E-cigarette use comes at cost of user health, often resulting in nicotine dependence

Devon Mann, Print Editor in Chief

Stepping into the bathroom on campus, one is immediately hit with the smell of fruity vapor rising to the ceilings. A group of boys stand huddled around the stalls, quickly passing the e-cigarette back and forth, trying to get a few hits in before the bell for next block rings. To the boys, it seems harmless – just blowing some smoke in and out of their mouths, but few acknowledge the use of e-cigarettes or other electronic vaping devices comes at a price: their own health.

E-Cigarettes have become increasingly popular, with numbers of teenagers who use them surpassing the numbers of those who smoke tobacco cigarettes. According to the National Institute on Drug Abuse, use of e-cigarettes typically begins in America’s youth as early as the eighth grade, with an approximated 6.7 percent of young teenagers using vaping devices. As they grow and mature, the numbers continue to rise. By the time they are seniors in high school, this initial figure has more than doubled, with 16.7 percent of teenagers reporting having used an e-cigarette on a regular basis.

While they think the effects are limited, teenagers are doing damage to not only their bodies, but minds. The common argument presented in favor of vaping is that it is “the lesser of two evils” in comparison to tobacco cigarettes, but as Brian King, deputy director for Research Translation for the Centers of Disease Control and Prevention, points out in a press release for the CDC, less harmful does not make it harmless.

“Safer is not the same as safe,” King said. “Nicotine is a prime ingredient in these devices. Studies we’ve conducted at the CDC show nicotine is more addictive than heroin and cocaine. And there’s a growing body of evidence that nicotine can harm the developing adolescent brain, which is more susceptible to acquiring an addiction.”

For many teenagers, becoming addicted to nicotine at an early age puts them at a greater risk to start smoking tobacco cigarettes. According to the National Institute on Drug Abuse, 30.2 percent of teenager e-cigarette users started smoking cigarettes only six months after initially trying an e-cigarette. Additionally, Diacetyl, a chemical often found in e-cigarette juice for flavoring, has been linked to the respiratory disease called Bronchiolitis Obliterans, according to research conducted by Harvard University.

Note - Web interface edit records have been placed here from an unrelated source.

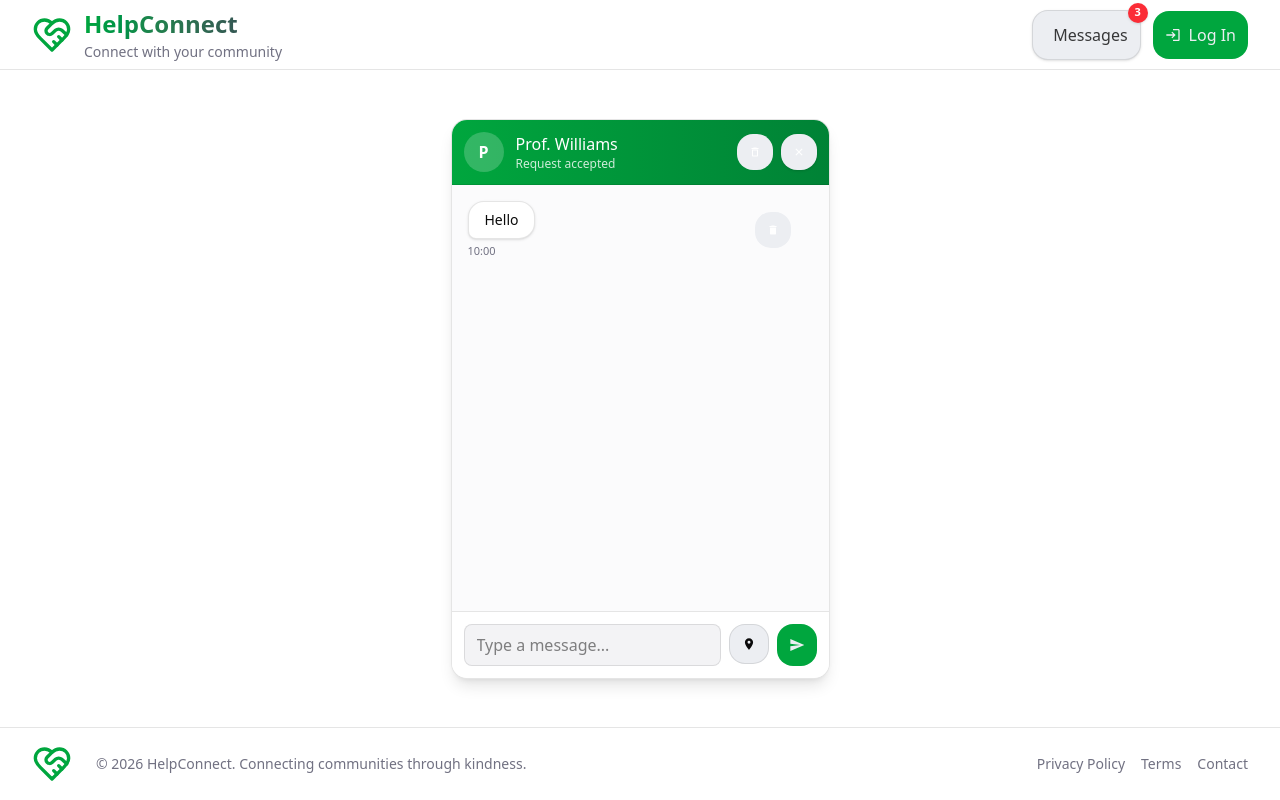
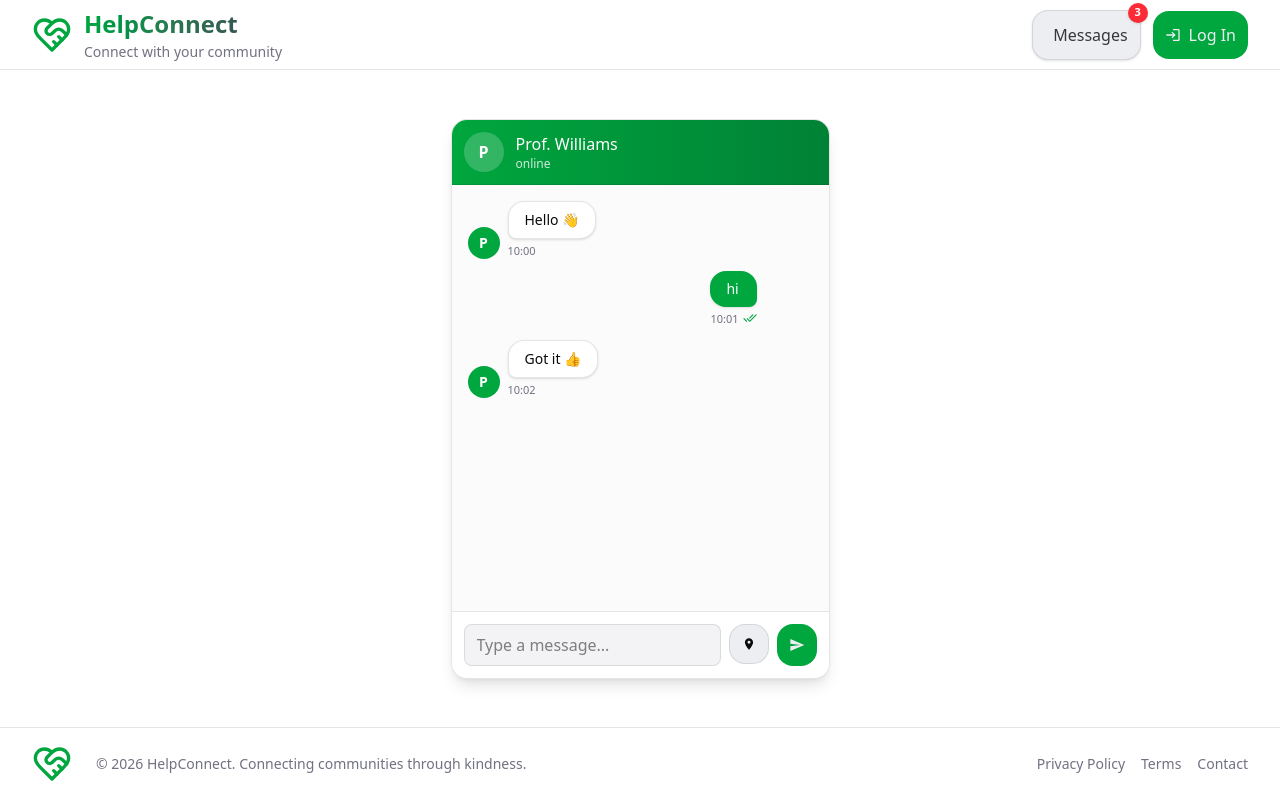
Before and after one commit to MiksuNy/web-project, a React (Vite) app in the folder frontend/: page /chat-test in a window 1280 px wide. Built offline with nearby package versions, Linux system fonts and the light colour scheme.

Commit message:
fix(chat):   swipe delete + remove ghost delete button + correct message roles

```diff
--- a/frontend/src/components/chat/ChatBox.jsx
+++ b/frontend/src/components/chat/ChatBox.jsx
@@ -1,14 +1,18 @@
-// React hooks
 import { useState, useRef, useEffect } from "react";
-import { MdClose, MdDeleteOutline } from "react-icons/md";
-
 import MessageBubble from "./MessageBubble";
 import ChatInput from "./ChatInput";
 
+const now = () =>
+  new Date().toLocaleTimeString([], { hour: "2-digit", minute: "2-digit" });
+
 export default function ChatBox() {
+
   const [messages, setMessages] = useState([
-    { id: 1, text: "Hello", mine: false, time: "10:00" },
+  { id: 1, text: "Hello 👋", mine: false, time: "10:00" },
+  { id: 2, text: "hi", mine: true, time: "10:01", seen: true },
+  { id: 3, text: "Got it 👍", mine: false, time: "10:02" },
 ]);
+
 
   const bottomRef = useRef(null);
 
@@ -16,18 +20,24 @@ export default function ChatBox() {
     bottomRef.current?.scrollIntoView({ behavior: "smooth" });
   }, [messages]);
 
+  // send text
   const send = (text) => {
     const id = Date.now();
-    const time = new Date().toLocaleTimeString([], {
-      hour: "2-digit",
-      minute: "2-digit",
-    });
 
     setMessages((m) => [
       ...m,
-      { id, text, mine: true, time, seen: false },
+      { id, text, mine: true, time: now(), seen: false },
     ]);
 
+    // fake reply (DEV)
+    setTimeout(() => {
+      setMessages((m) => [
+        ...m,
+        { id: id + 1, text: "Got it 👍", mine: false, time: now() },
+      ]);
+    }, 1200);
+
+    // seen simulation
     setTimeout(() => {
       setMessages((m) =>
         m.map((x) => (x.id === id ? { ...x, seen: true } : x))
@@ -35,82 +45,40 @@ export default function ChatBox() {
     }, 1500);
   };
 
-  const removeMessage = (id) => {
+  // delete
+  const removeMessage = (id) =>
     setMessages((m) => m.filter((x) => x.id !== id));
-  };
 
+  // location send
   const sendLocation = () => {
-    if (!navigator.geolocation) {
-      alert("Geolocation not supported");
-      return;
-    }
-
-    navigator.geolocation.getCurrentPosition(
-      (pos) => {
-        const { latitude, longitude } = pos.coords;
-
+    navigator.geolocation.getCurrentPosition((pos) => {
       const id = Date.now();
-        const time = new Date().toLocaleTimeString([], {
-          hour: "2-digit",
-          minute: "2-digit",
-        });
-
       setMessages((m) => [
         ...m,
         {
           id,
           mine: true,
           type: "location",
-            lat: latitude,
-            lng: longitude,
-            time,
+          lat: pos.coords.latitude,
+          lng: pos.coords.longitude,
+          time: now(),
           seen: false,
         },
       ]);
-
-        setTimeout(() => {
-          setMessages((m) =>
-            m.map((x) => (x.id === id ? { ...x, seen: true } : x))
-          );
-        }, 1500);
-      },
-      () => alert("Location permission denied"),
-      { enableHighAccuracy: true, timeout: 8000 }
-    );
+    });
   };
 
   return (
     <div className="w-full max-w-2xl mx-auto border border-border rounded-2xl bg-card shadow-lg flex flex-col h-[560px] overflow-hidden">
 
       {/* header */}
-      <div className="flex items-center gap-3 border-b border-border p-3 bg-linear-to-r from-green-600 to-green-700 text-white">
+      <div className="flex items-center gap-3 p-3 border-b border-border bg-linear-to-r from-green-600 to-green-700 text-white">
         <div className="w-10 h-10 rounded-full bg-white/20 flex items-center justify-center font-bold">
           P
         </div>
-
         <div>
           <div className="font-medium">Prof. Williams</div>
-          <div className="text-xs text-white/80">Request accepted</div>
-        </div>
-
-        <div className="ml-auto flex items-center gap-2">
-
-          {/* delete — soft white hover */}
-          <button
-            className="h-9 w-9 rounded-md hover:bg-white/15 flex items-center justify-center"
-            onClick={() => alert("Delete clicked")}
-          >
-            <MdDeleteOutline size={20} />
-          </button>
-
-          {/* close — GREEN themed */}
-          <button
-            className="h-9 w-9 rounded-md bg-green-600 hover:bg-green-700 text-white flex items-center justify-center shadow-sm"
-            onClick={() => alert("Close clicked")}
-          >
-            <MdClose size={18} />
-          </button>
-
+          <div className="text-xs text-white/80">online</div>
         </div>
       </div>
 
@@ -126,11 +94,7 @@ export default function ChatBox() {
         <div ref={bottomRef} />
       </div>
 
-      {/* input */}
-      <ChatInput
-        onSend={send}
-        onSendLocation={sendLocation}
-      />
+      <ChatInput onSend={send} onSendLocation={sendLocation} />
     </div>
   );
 }
--- a/frontend/src/components/chat/MessageBubble.jsx
+++ b/frontend/src/components/chat/MessageBubble.jsx
@@ -14,50 +14,45 @@ export default function MessageBubble({
   const startX = useRef(0);
   const [dx, setDx] = useState(0);
 
-  function onPointerDown(e) {
-    startX.current = e.clientX;
-  }
+  const down = (e) => (startX.current = e.clientX);
 
-  function onPointerMove(e) {
+  const move = (e) => {
     if (!startX.current) return;
     const diff = e.clientX - startX.current;
-    if (diff < 0) setDx(Math.max(diff, -90));
-  }
+    if (diff < 0) setDx(Math.max(diff, -80));
+  };
 
-  function onPointerUp() {
-    if (dx < -60) setDx(-90);
-    else setDx(0);
+  const up = () => {
+    if (dx < -60 && onDelete) onDelete();
+    setDx(0);
     startX.current = 0;
-  }
+  };
 
   return (
-    <div className={`relative flex ${mine ? "justify-end" : "justify-start"}`}>
+    <div className={`flex items-end gap-2 mb-3 ${mine ? "justify-end" : "justify-start"}`}>
 
-      {/* delete bg */}
-      <div className="absolute inset-y-0 right-0 w-20 flex items-center justify-center">
-        <button
-          onClick={onDelete}
-          className="h-9 w-9 rounded-md bg-red-600 text-white flex items-center justify-center"
-        >
-          <MdDelete />
-        </button>
-      </div>
+      {/* avatar other */}
+      {!mine && (
+        <div className="w-8 h-8 rounded-full bg-green-600 text-white flex items-center justify-center text-sm font-bold shrink-0">
+          P
+        </div>
+      )}
 
       <div
         style={{ transform: `translateX(${dx}px)` }}
-        className="transition-transform duration-150 max-w-[75%]"
-        onPointerDown={onPointerDown}
-        onPointerMove={onPointerMove}
-        onPointerUp={onPointerUp}
+        className="transition-transform duration-150 max-w-[72%]"
+        onPointerDown={down}
+        onPointerMove={move}
+        onPointerUp={up}
+        onPointerCancel={up}
+        touchAction="pan-y"
       >
-        {/* bubble */}
         <div
           className={[
             "px-4 py-2 rounded-2xl text-sm shadow-sm",
             mine
-              // ✅ سبز تم پروژه — نه primary
-              ? "bg-gradient-to-r from-green-600 to-green-700 text-white rounded-br-md"
-              : "bg-background border border-border rounded-bl-md",
+              ? "bg-green-600 text-white rounded-br-md"
+              : "bg-white border border-border rounded-bl-md",
           ].join(" ")}
         >
           {type === "location" ? (
@@ -65,18 +60,17 @@ export default function MessageBubble({
               href={`https://www.google.com/maps?q=${lat},${lng}`}
               target="_blank"
               rel="noreferrer"
-              className="underline font-medium text-white"
+              className="underline font-medium"
             >
-              📍 Location
+              📍 Open location
             </a>
           ) : (
             text
           )}
         </div>
 
-        {/* meta */}
-        <div className={`mt-1 text-[11px] flex items-center gap-1 ${mine ? "justify-end" : ""}`}>
-          {time && <span className="text-muted-foreground">{time}</span>}
+        <div className={`mt-1 text-[11px] flex gap-1 ${mine && "justify-end"}`}>
+          <span className="text-muted-foreground">{time}</span>
           {mine &&
             (seen ? (
               <MdDoneAll size={14} className="text-green-600" />
@@ -85,6 +79,16 @@ export default function MessageBubble({
             ))}
         </div>
       </div>
+
+      {/* swipe delete button */}
+      {mine && (
+        <button
+          onClick={onDelete}
+          className="ml-2 opacity-0 hover:opacity-100 transition bg-red-600 text-white rounded-full p-2"
+        >
+          <MdDelete size={16} />
+        </button>
+      )}
     </div>
   );
 }
```
Lines whose indentation alone changed are shown as unchanged.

“This is potentially volatile stuff,” King said. “The flavorings in these products are a concern. The bottom line here is, e-cigarette aerosol is not harmless, and use should not be encouraged.”